Problem to solve: Repeat the records below exactly. Omit the pictures.

━━━━━━━━

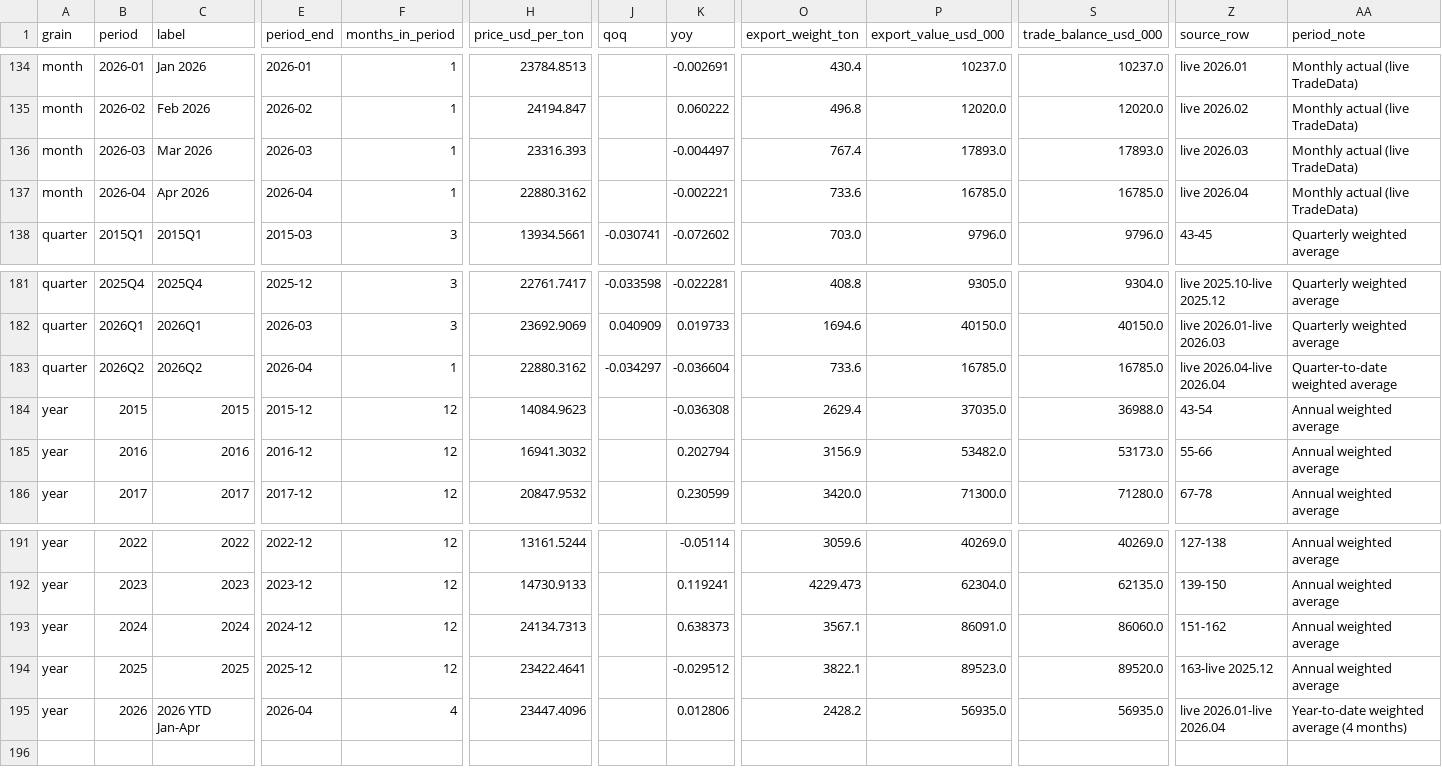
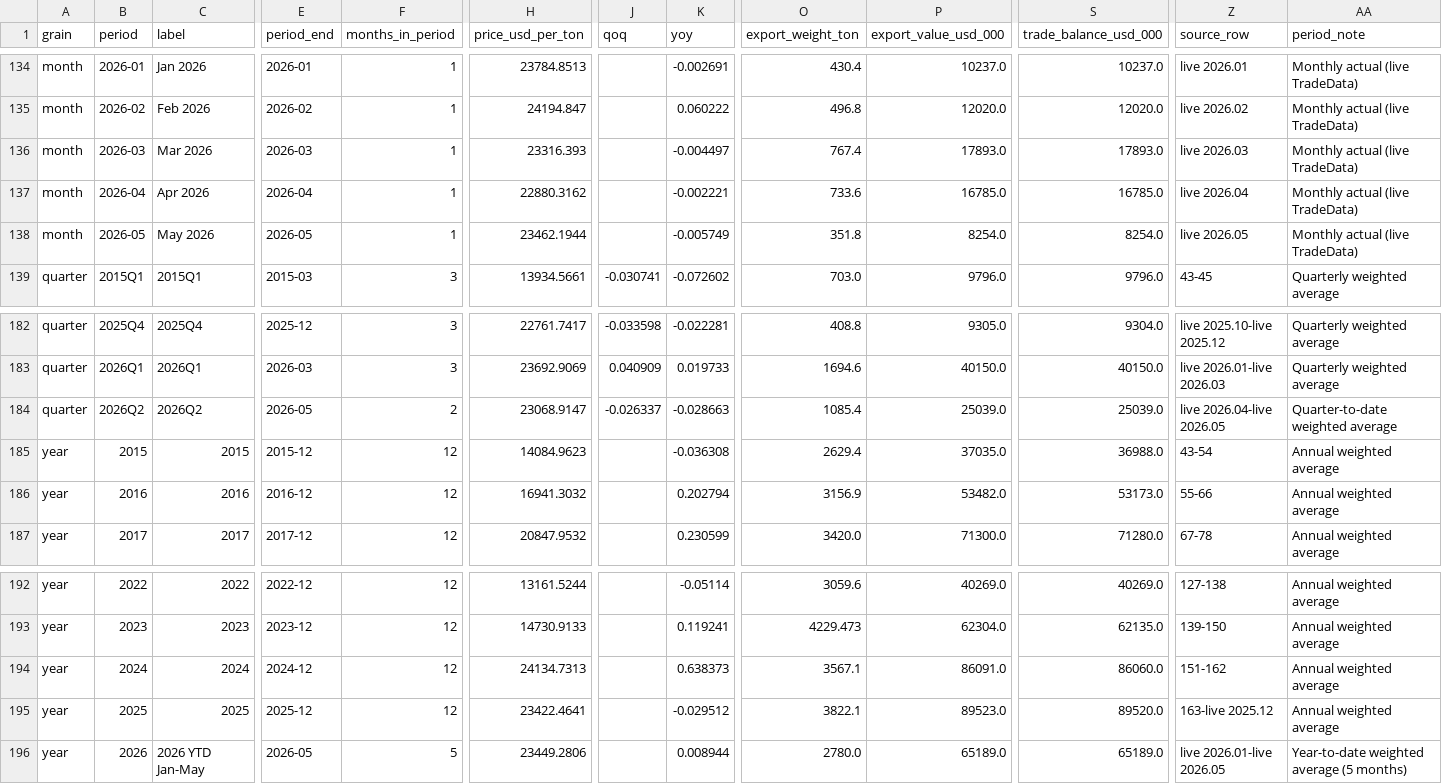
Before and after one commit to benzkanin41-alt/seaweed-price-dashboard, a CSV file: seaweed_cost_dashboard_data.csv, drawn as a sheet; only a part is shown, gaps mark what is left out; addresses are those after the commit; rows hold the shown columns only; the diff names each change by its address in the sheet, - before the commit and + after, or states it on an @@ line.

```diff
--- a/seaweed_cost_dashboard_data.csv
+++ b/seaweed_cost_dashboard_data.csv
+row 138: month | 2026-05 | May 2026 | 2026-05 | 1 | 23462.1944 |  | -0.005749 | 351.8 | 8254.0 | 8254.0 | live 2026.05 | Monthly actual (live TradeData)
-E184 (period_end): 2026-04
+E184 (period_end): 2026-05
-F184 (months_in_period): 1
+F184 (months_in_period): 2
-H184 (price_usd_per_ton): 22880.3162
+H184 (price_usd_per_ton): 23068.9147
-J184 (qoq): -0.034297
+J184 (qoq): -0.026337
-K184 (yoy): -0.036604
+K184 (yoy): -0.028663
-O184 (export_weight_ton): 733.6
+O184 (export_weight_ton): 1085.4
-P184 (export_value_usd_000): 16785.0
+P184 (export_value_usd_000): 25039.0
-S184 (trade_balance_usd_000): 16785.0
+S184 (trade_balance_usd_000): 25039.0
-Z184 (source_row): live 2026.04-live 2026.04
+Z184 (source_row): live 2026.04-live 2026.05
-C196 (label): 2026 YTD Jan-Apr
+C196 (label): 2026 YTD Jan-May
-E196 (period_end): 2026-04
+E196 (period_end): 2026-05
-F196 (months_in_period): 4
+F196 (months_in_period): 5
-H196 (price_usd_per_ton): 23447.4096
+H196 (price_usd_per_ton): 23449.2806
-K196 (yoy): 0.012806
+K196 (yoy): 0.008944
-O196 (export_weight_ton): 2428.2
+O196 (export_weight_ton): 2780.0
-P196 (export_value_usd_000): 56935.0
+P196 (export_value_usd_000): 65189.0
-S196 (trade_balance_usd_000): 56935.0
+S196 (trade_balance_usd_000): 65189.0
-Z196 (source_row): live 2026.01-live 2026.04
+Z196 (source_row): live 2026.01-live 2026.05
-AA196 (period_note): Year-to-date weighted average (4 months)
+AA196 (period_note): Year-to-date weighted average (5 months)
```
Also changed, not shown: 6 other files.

━━━━━━━━

Solution:
Before and after one commit to benzkanin41-alt/seaweed-price-dashboard, a CSV file: seaweed_cost_dashboard_data.csv, drawn as a sheet; only a part is shown, gaps mark what is left out; addresses are those after the commit; rows hold the shown columns only; the diff names each change by its address in the sheet, - before the commit and + after, or states it on an @@ line.

```diff
--- a/seaweed_cost_dashboard_data.csv
+++ b/seaweed_cost_dashboard_data.csv
+row 138: month | 2026-05 | May 2026 | 2026-05 | 1 | 23462.1944 |  | -0.005749 | 351.8 | 8254.0 | 8254.0 | live 2026.05 | Monthly actual (live TradeData)
-E184 (period_end): 2026-04
+E184 (period_end): 2026-05
-F184 (months_in_period): 1
+F184 (months_in_period): 2
-H184 (price_usd_per_ton): 22880.3162
+H184 (price_usd_per_ton): 23068.9147
-J184 (qoq): -0.034297
+J184 (qoq): -0.026337
-K184 (yoy): -0.036604
+K184 (yoy): -0.028663
-O184 (export_weight_ton): 733.6
+O184 (export_weight_ton): 1085.4
-P184 (export_value_usd_000): 16785.0
+P184 (export_value_usd_000): 25039.0
-S184 (trade_balance_usd_000): 16785.0
+S184 (trade_balance_usd_000): 25039.0
-Z184 (source_row): live 2026.04-live 2026.04
+Z184 (source_row): live 2026.04-live 2026.05
-C196 (label): 2026 YTD Jan-Apr
+C196 (label): 2026 YTD Jan-May
-E196 (period_end): 2026-04
+E196 (period_end): 2026-05
-F196 (months_in_period): 4
+F196 (months_in_period): 5
-H196 (price_usd_per_ton): 23447.4096
+H196 (price_usd_per_ton): 23449.2806
-K196 (yoy): 0.012806
+K196 (yoy): 0.008944
-O196 (export_weight_ton): 2428.2
+O196 (export_weight_ton): 2780.0
-P196 (export_value_usd_000): 56935.0
+P196 (export_value_usd_000): 65189.0
-S196 (trade_balance_usd_000): 56935.0
+S196 (trade_balance_usd_000): 65189.0
-Z196 (source_row): live 2026.01-live 2026.04
+Z196 (source_row): live 2026.01-live 2026.05
-AA196 (period_note): Year-to-date weighted average (4 months)
+AA196 (period_note): Year-to-date weighted average (5 months)
```
Also changed, not shown: 6 other files.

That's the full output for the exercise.